Data entries:
+---+
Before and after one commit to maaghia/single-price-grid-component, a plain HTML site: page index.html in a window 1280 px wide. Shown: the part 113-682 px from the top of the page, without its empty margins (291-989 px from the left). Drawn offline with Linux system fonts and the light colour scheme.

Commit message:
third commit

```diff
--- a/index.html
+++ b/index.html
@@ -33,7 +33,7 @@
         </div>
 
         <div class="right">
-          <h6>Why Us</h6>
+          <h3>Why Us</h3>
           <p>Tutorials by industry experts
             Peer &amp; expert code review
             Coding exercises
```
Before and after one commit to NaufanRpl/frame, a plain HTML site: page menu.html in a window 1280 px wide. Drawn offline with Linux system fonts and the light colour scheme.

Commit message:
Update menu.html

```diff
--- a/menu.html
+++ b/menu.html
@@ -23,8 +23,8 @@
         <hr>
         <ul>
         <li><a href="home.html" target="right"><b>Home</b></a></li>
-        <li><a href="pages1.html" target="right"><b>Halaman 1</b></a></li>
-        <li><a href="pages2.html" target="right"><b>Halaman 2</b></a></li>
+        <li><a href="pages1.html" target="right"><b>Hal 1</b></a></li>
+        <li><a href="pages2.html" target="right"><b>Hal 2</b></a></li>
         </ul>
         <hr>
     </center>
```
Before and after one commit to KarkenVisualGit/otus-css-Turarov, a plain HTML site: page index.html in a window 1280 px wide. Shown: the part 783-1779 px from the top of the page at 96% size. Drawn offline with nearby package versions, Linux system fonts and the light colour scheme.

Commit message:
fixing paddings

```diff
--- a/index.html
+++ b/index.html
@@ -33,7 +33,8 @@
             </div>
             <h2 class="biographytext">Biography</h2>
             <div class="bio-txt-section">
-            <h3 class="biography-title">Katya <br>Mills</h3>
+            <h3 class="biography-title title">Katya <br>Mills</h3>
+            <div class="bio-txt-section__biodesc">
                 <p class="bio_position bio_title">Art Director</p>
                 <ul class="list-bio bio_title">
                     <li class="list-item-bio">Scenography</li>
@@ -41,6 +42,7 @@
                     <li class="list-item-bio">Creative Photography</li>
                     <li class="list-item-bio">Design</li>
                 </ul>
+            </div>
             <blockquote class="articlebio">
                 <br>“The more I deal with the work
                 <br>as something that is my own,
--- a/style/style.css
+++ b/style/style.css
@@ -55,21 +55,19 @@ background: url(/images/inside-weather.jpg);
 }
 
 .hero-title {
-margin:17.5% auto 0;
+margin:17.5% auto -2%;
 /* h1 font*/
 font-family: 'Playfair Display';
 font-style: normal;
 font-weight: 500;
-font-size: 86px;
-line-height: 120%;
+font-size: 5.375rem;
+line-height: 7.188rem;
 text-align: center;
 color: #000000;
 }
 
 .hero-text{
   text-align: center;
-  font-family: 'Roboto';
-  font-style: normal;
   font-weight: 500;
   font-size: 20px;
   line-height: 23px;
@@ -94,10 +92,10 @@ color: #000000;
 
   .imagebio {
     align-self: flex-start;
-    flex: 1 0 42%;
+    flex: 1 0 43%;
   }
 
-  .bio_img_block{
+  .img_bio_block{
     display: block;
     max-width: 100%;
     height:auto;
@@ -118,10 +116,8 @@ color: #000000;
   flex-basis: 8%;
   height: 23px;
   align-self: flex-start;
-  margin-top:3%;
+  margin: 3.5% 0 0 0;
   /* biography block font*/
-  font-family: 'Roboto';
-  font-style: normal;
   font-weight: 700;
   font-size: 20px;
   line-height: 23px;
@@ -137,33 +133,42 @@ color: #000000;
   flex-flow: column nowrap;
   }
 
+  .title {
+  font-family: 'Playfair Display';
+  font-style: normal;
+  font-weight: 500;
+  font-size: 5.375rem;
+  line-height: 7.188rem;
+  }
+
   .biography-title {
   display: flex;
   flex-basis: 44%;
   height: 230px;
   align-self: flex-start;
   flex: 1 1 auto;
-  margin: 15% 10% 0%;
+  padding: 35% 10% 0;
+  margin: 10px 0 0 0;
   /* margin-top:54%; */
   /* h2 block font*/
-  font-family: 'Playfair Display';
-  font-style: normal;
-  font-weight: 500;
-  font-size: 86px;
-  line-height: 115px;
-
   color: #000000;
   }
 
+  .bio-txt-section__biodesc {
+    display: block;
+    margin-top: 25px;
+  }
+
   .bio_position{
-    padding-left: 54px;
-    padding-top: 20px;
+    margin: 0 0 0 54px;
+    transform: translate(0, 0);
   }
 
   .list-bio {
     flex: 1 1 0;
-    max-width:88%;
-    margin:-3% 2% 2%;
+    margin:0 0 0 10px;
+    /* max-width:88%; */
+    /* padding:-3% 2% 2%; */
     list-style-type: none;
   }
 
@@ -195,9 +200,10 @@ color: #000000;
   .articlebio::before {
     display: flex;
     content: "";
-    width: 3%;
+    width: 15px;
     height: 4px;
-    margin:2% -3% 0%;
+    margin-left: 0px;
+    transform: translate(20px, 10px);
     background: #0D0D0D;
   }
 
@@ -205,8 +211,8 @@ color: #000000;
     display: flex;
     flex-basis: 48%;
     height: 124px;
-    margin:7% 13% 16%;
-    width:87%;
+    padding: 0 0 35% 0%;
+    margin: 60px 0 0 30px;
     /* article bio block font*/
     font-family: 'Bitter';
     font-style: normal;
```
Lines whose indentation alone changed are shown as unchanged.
+---+
Problem details — Repeat the records above exactly as they appear.

Task answer —
Before and after one commit to maaghia/single-price-grid-component, a plain HTML site: page index.html in a window 1280 px wide. Shown: the part 113-682 px from the top of the page, without its empty margins (291-989 px from the left). Drawn offline with Linux system fonts and the light colour scheme.

Commit message:
third commit

```diff
--- a/index.html
+++ b/index.html
@@ -33,7 +33,7 @@
         </div>
 
         <div class="right">
-          <h6>Why Us</h6>
+          <h3>Why Us</h3>
           <p>Tutorials by industry experts
             Peer &amp; expert code review
             Coding exercises
```
Before and after one commit to NaufanRpl/frame, a plain HTML site: page menu.html in a window 1280 px wide. Drawn offline with Linux system fonts and the light colour scheme.

Commit message:
Update menu.html

```diff
--- a/menu.html
+++ b/menu.html
@@ -23,8 +23,8 @@
         <hr>
         <ul>
         <li><a href="home.html" target="right"><b>Home</b></a></li>
-        <li><a href="pages1.html" target="right"><b>Halaman 1</b></a></li>
-        <li><a href="pages2.html" target="right"><b>Halaman 2</b></a></li>
+        <li><a href="pages1.html" target="right"><b>Hal 1</b></a></li>
+        <li><a href="pages2.html" target="right"><b>Hal 2</b></a></li>
         </ul>
         <hr>
     </center>
```
Before and after one commit to KarkenVisualGit/otus-css-Turarov, a plain HTML site: page index.html in a window 1280 px wide. Shown: the part 783-1779 px from the top of the page at 96% size. Drawn offline with nearby package versions, Linux system fonts and the light colour scheme.

Commit message:
fixing paddings

```diff
--- a/index.html
+++ b/index.html
@@ -33,7 +33,8 @@
             </div>
             <h2 class="biographytext">Biography</h2>
             <div class="bio-txt-section">
-            <h3 class="biography-title">Katya <br>Mills</h3>
+            <h3 class="biography-title title">Katya <br>Mills</h3>
+            <div class="bio-txt-section__biodesc">
                 <p class="bio_position bio_title">Art Director</p>
                 <ul class="list-bio bio_title">
                     <li class="list-item-bio">Scenography</li>
@@ -41,6 +42,7 @@
                     <li class="list-item-bio">Creative Photography</li>
                     <li class="list-item-bio">Design</li>
                 </ul>
+            </div>
             <blockquote class="articlebio">
                 <br>“The more I deal with the work
                 <br>as something that is my own,
--- a/style/style.css
+++ b/style/style.css
@@ -55,21 +55,19 @@ background: url(/images/inside-weather.jpg);
 }
 
 .hero-title {
-margin:17.5% auto 0;
+margin:17.5% auto -2%;
 /* h1 font*/
 font-family: 'Playfair Display';
 font-style: normal;
 font-weight: 500;
-font-size: 86px;
-line-height: 120%;
+font-size: 5.375rem;
+line-height: 7.188rem;
 text-align: center;
 color: #000000;
 }
 
 .hero-text{
   text-align: center;
-  font-family: 'Roboto';
-  font-style: normal;
   font-weight: 500;
   font-size: 20px;
   line-height: 23px;
@@ -94,10 +92,10 @@ color: #000000;
 
   .imagebio {
     align-self: flex-start;
-    flex: 1 0 42%;
+    flex: 1 0 43%;
   }
 
-  .bio_img_block{
+  .img_bio_block{
     display: block;
     max-width: 100%;
     height:auto;
@@ -118,10 +116,8 @@ color: #000000;
   flex-basis: 8%;
   height: 23px;
   align-self: flex-start;
-  margin-top:3%;
+  margin: 3.5% 0 0 0;
   /* biography block font*/
-  font-family: 'Roboto';
-  font-style: normal;
   font-weight: 700;
   font-size: 20px;
   line-height: 23px;
@@ -137,33 +133,42 @@ color: #000000;
   flex-flow: column nowrap;
   }
 
+  .title {
+  font-family: 'Playfair Display';
+  font-style: normal;
+  font-weight: 500;
+  font-size: 5.375rem;
+  line-height: 7.188rem;
+  }
+
   .biography-title {
   display: flex;
   flex-basis: 44%;
   height: 230px;
   align-self: flex-start;
   flex: 1 1 auto;
-  margin: 15% 10% 0%;
+  padding: 35% 10% 0;
+  margin: 10px 0 0 0;
   /* margin-top:54%; */
   /* h2 block font*/
-  font-family: 'Playfair Display';
-  font-style: normal;
-  font-weight: 500;
-  font-size: 86px;
-  line-height: 115px;
-
   color: #000000;
   }
 
+  .bio-txt-section__biodesc {
+    display: block;
+    margin-top: 25px;
+  }
+
   .bio_position{
-    padding-left: 54px;
-    padding-top: 20px;
+    margin: 0 0 0 54px;
+    transform: translate(0, 0);
   }
 
   .list-bio {
     flex: 1 1 0;
-    max-width:88%;
-    margin:-3% 2% 2%;
+    margin:0 0 0 10px;
+    /* max-width:88%; */
+    /* padding:-3% 2% 2%; */
     list-style-type: none;
   }
 
@@ -195,9 +200,10 @@ color: #000000;
   .articlebio::before {
     display: flex;
     content: "";
-    width: 3%;
+    width: 15px;
     height: 4px;
-    margin:2% -3% 0%;
+    margin-left: 0px;
+    transform: translate(20px, 10px);
     background: #0D0D0D;
   }
 
@@ -205,8 +211,8 @@ color: #000000;
     display: flex;
     flex-basis: 48%;
     height: 124px;
-    margin:7% 13% 16%;
-    width:87%;
+    padding: 0 0 35% 0%;
+    margin: 60px 0 0 30px;
     /* article bio block font*/
     font-family: 'Bitter';
     font-style: normal;
```
Lines whose indentation alone changed are shown as unchanged.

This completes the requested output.